Santiago. Unidad Vecinal Portales

The Unidad Vecinal Portales is a massive housing complex just north of the main bus terminal. I don’t know the exact number of units, but it must approach 1000. It is quite a striking modernist project designed in 1950 by B.V.C.H. (Bresciani, Vald├ęs, Castillo y Huidobro) and was constructed between 1952 and 1956. It has quite a striking variety of buildings, all originally connected through broad walkways and interior streets. In the larger blocks, housing is a variety of one and two story units. In between the blocks are units, designed like rowhouses. Each of these have a front and backyard. These were originally placed under a lot of the walkways, but over the years, these walkways have been closed off and used to create pitched roofs over the homes. It is a very strange experience to be walking along and see the walkway in front of you end in someone’s roof. One of the residents told me that it was because young kids would hang out all night being rowdy and the only way people found to stop it was be building roofs there. I suspect there were problems with leaks as well. The result is, of course, that you have move between the buildings on the ground.
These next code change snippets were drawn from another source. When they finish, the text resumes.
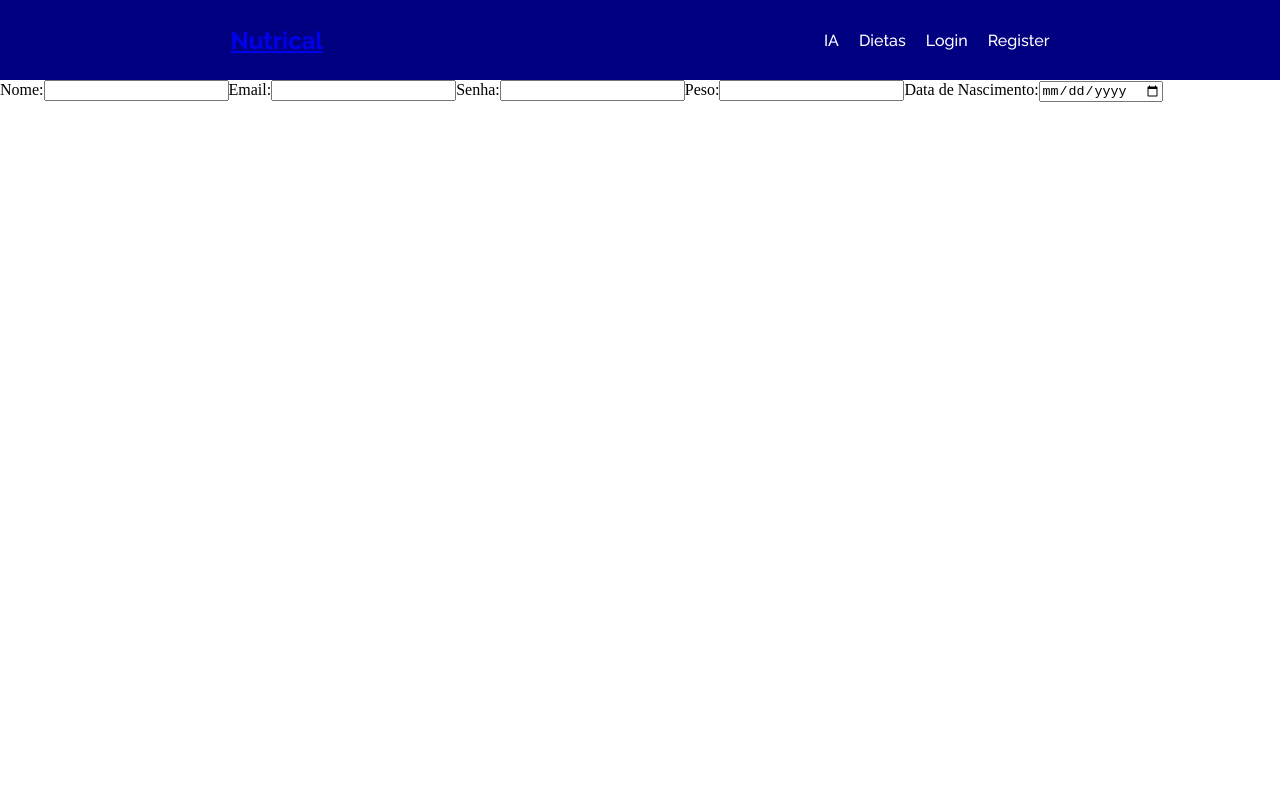
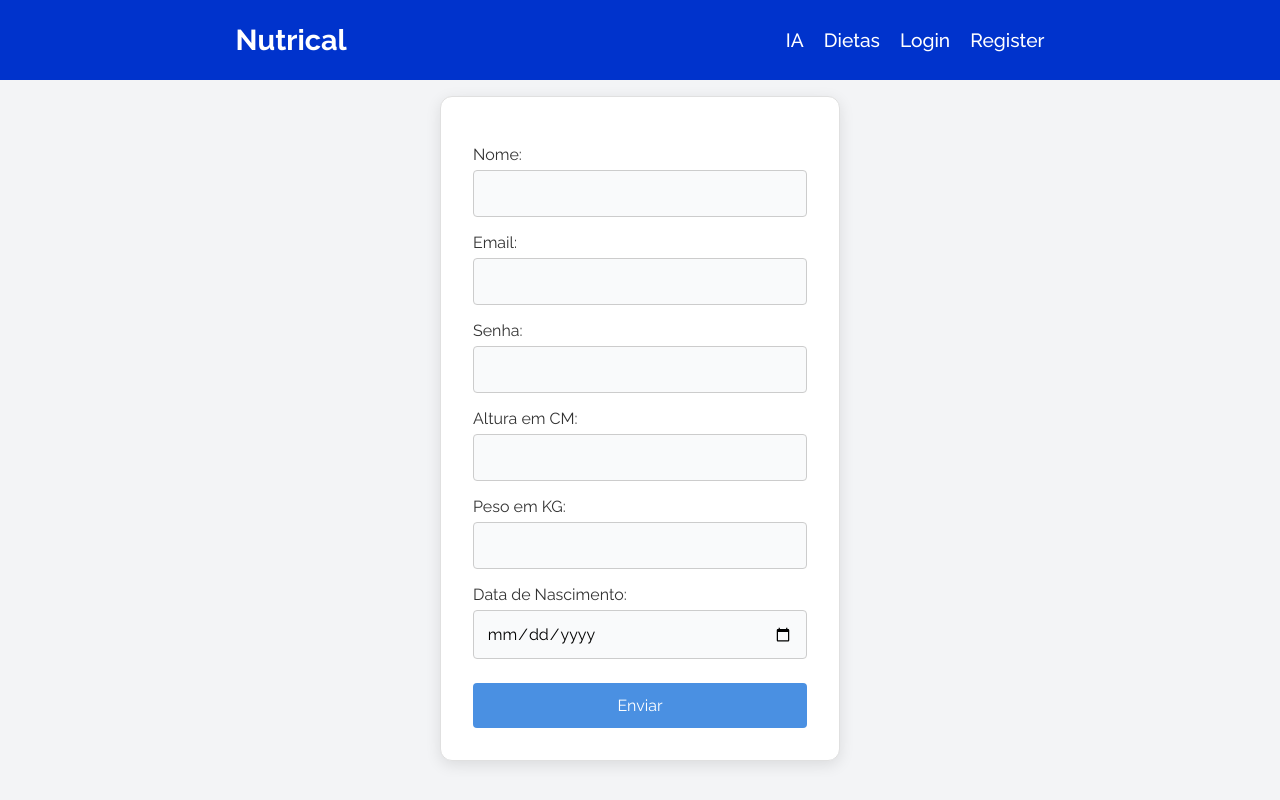
Before and after one commit to andrrc/nutrical, a Next.js app in the folder front/: page /Register in a window 1280 px wide. Built offline with nearby package versions, Linux system fonts and the light colour scheme.

Commit message:
Style of page form Register

```diff
--- /dev/null
+++ b/front/src/components/formRegister/formRegister.css
@@ -0,0 +1,92 @@
+/* Estilos gerais */
+* {
+    box-sizing: border-box;
+    margin: 0;
+    padding: 0;
+}
+@font-face {
+    font-family: 'Raleway';
+    src: url(../../fonts/Raleway/Raleway-Regular.ttf) format('truetype');
+}
+
+body {
+    font-family: Arial, sans-serif;
+    background-color: #f3f4f6;
+    margin: 0;
+    overflow: hidden; /* Remove o scroll vertical e horizontal */
+}
+input,label{
+    font-family: 'Raleway', sans-serif;
+}
+header {
+    background-color: #0033cc;
+    padding: 1rem;
+    color: #ffffff;
+    text-align: center;
+    font-size: 1.2rem;
+    position: fixed;
+    top: 0;
+    left: 0;
+    right: 0;
+    z-index: 1000;
+}
+
+.container {
+    display: flex;
+    justify-content: center;
+    align-items: center;
+    min-height: calc(100vh - 80px); /* Considerando a altura do header */
+    padding-top: 80px; /* Espaço para não sobrepor o header */
+    overflow: auto; /* Permite scroll apenas se for necessário */
+}
+
+form {
+    background-color: #ffffff;
+    padding: 2rem;
+    border-radius: 12px;
+    box-shadow: 0px 4px 15px rgba(0, 0, 0, 0.1);
+    max-width: 400px;
+    width: 100%;
+    border: 1px solid #e0e0e0;
+    margin: 1rem;
+}
+
+/* Estilos dos campos e botão */
+label {
+    display: block;
+    margin-top: 1rem;
+    font-size: 1rem;
+    color: #333;
+}
+
+input{
+    width: 100%;
+    padding: 0.8rem;
+    margin-top: 0.4rem;
+    border: 1px solid #ccc;
+    border-radius: 4px;
+    font-size: 1rem;
+    background-color: #f9fafb;
+    transition: border-color 0.3s ease;
+}
+
+input:focus{
+    border-color: #4a90e2;
+    outline: none;
+}
+
+input[type="submit"] {
+    background-color: #4a90e2;
+    color: #ffffff;
+    padding: 0.8rem;
+    border: none;
+    border-radius: 4px;
+    font-size: 1rem;
+    margin-top: 1.5rem;
+    cursor: pointer;
+    transition: background-color 0.3s ease;
+}
+
+input[type="submit"]:hover {
+    background-color: #357abf;
+}
--- a/front/src/components/formRegister/formRegister.tsx
+++ b/front/src/components/formRegister/formRegister.tsx
@@ -1,20 +1,28 @@
+import "@/components/formRegister/formRegister.css";
 export default function FormRegistro() {
     return (
-        <form method="GET" action="">
+    <div className="container">
+        <form>
         <label>Nome:</label>
         <input type="text" />
 
         <label>Email:</label>
-            <input type="text" />
+        <input type="email" />
 
         <label>Senha:</label>
-            <input type="text" />
+        <input type="password" />
 
-            <label>Peso:</label>
-            <input type="text" />
+        <label>Altura em CM:</label>
+        <input type="number" />
+
+        <label>Peso em KG:</label>
+        <input type="number" />
 
         <label>Data de Nascimento:</label>
         <input type="date" />
+
+        <input type="submit" value="Enviar" />
         </form>
+    </div>
     )
 }
--- a/front/src/components/header/header.css
+++ b/front/src/components/header/header.css
@@ -39,8 +39,10 @@ nav {
     align-items: center;
 }
 
-h1 {
+h1 > a{
     font-family: 'Raleway-Bold';
+    color: white;
+    text-decoration: none;
 
 }
 
```
Lines whose indentation alone changed are shown as unchanged.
The facades are a bit of a hodge podge, but offer a striking variety and diversity, as balconies and windows having sliding screens as well. The interior circulation zones were quite striking as well with large wide, interior streets and large voids cut out where the vertical circulation is located.

I dug this project, and the people I spoke with there seemed to really like living there. There is enough variety within the entire complex that families have been able to remain within the same community while still be able to moving to different units and apartments sizes. But there is something about these modernist projects that have a distinct contribution from the inhabitants….
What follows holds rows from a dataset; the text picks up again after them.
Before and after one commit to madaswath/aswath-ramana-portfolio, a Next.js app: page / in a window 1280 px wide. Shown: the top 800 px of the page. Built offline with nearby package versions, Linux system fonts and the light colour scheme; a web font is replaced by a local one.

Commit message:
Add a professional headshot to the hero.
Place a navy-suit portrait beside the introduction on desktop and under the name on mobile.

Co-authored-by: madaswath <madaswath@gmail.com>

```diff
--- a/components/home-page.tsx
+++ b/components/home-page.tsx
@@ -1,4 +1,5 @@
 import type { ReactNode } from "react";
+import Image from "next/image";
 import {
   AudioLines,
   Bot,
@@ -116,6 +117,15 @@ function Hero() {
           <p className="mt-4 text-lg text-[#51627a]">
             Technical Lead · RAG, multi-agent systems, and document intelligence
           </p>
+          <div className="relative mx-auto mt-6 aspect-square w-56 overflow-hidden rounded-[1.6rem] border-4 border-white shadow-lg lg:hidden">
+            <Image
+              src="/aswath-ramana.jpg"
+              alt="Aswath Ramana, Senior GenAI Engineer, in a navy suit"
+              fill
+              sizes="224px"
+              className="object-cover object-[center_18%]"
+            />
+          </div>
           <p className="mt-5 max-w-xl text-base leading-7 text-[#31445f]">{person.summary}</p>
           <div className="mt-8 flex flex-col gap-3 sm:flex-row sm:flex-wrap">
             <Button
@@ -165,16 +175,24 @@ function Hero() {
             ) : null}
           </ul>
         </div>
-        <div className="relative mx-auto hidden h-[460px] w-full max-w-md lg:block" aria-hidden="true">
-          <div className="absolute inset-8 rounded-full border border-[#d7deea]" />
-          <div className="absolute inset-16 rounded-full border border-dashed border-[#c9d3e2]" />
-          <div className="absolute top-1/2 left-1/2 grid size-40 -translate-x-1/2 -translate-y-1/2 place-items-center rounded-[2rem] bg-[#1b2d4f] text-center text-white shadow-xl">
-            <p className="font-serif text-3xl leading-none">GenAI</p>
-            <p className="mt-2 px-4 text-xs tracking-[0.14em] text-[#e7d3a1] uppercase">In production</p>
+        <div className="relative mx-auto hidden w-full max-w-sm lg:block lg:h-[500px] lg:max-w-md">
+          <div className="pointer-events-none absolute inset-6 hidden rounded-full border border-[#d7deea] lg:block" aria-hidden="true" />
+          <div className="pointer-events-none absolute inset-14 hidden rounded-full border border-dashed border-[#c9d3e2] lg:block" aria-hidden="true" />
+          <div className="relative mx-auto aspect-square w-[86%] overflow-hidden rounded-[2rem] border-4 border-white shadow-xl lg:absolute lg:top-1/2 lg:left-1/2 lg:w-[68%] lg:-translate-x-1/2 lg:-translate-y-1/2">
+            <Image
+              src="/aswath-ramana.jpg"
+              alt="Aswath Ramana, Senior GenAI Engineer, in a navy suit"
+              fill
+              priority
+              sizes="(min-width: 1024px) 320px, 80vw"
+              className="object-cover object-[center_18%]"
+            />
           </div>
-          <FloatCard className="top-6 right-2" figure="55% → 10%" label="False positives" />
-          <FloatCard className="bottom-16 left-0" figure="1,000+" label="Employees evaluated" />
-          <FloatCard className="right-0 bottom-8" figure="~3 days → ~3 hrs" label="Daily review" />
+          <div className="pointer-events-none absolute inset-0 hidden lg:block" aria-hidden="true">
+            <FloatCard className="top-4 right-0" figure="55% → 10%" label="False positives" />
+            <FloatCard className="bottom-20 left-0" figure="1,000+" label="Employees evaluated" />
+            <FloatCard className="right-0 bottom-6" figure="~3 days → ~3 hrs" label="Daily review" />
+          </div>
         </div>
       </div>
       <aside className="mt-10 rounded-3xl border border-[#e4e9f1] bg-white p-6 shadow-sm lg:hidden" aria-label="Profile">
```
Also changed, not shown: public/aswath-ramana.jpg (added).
Wednesday, November 19, 2008

Chile. Salar de Carmen

While in Antofogasta, I visited a project called Salar de Carmen. It was designed by Mario Perez de Arce and Jaime Besa in 1959 and encompassed 850 homes. It was very much in the modernist tradition and while originally was a very striking project, has since been transformed into an unrecognizable project, almost blending in with the vernacular of the surrounding neighborhoods.

1961 and 2008
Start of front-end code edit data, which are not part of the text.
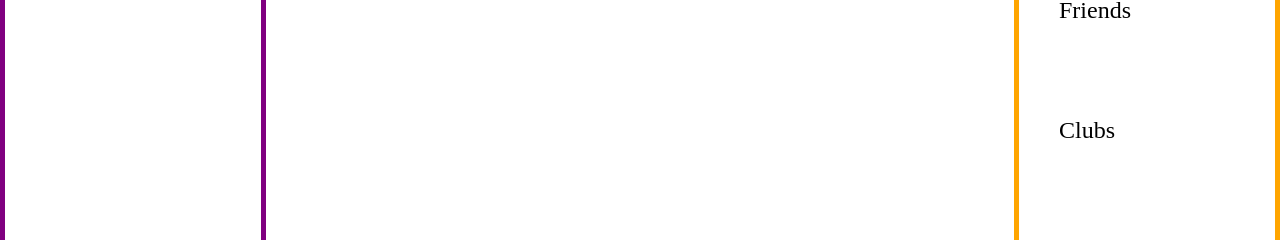
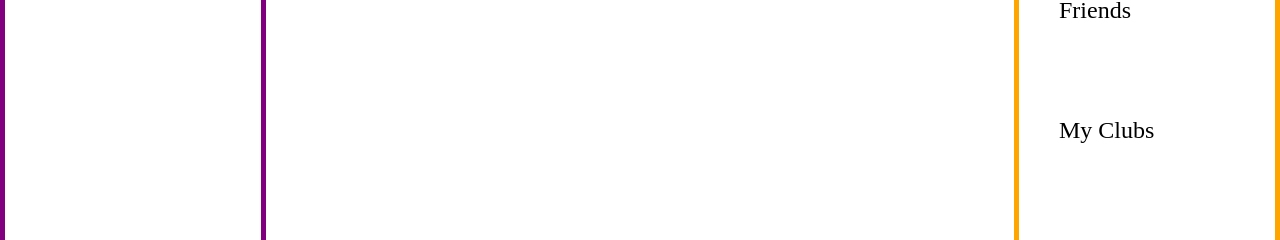
Before and after one commit to asazycat/GamerCore, a React (Vite) app: page / in a window 1280 px wide. Shown: the part 393-633 px from the top of the page. Built offline with nearby package versions, Linux system fonts and the light colour scheme.

Commit message:
bare bones css and html

```diff
--- a/src/components/Sidebar.tsx
+++ b/src/components/Sidebar.tsx
@@ -4,7 +4,7 @@ export default function Sidebar () {
         <ul>
             <li>Post</li>
             <li>Friends</li>
-            <li>Clubs</li>
+            <li>My Clubs</li>
             <li>Studio</li>
         </ul>
         </div>
```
Additions and Transformations

Each of these corners were originally the same design

A typical street elevation showing the variety, transformation and progress of the fabric

Context today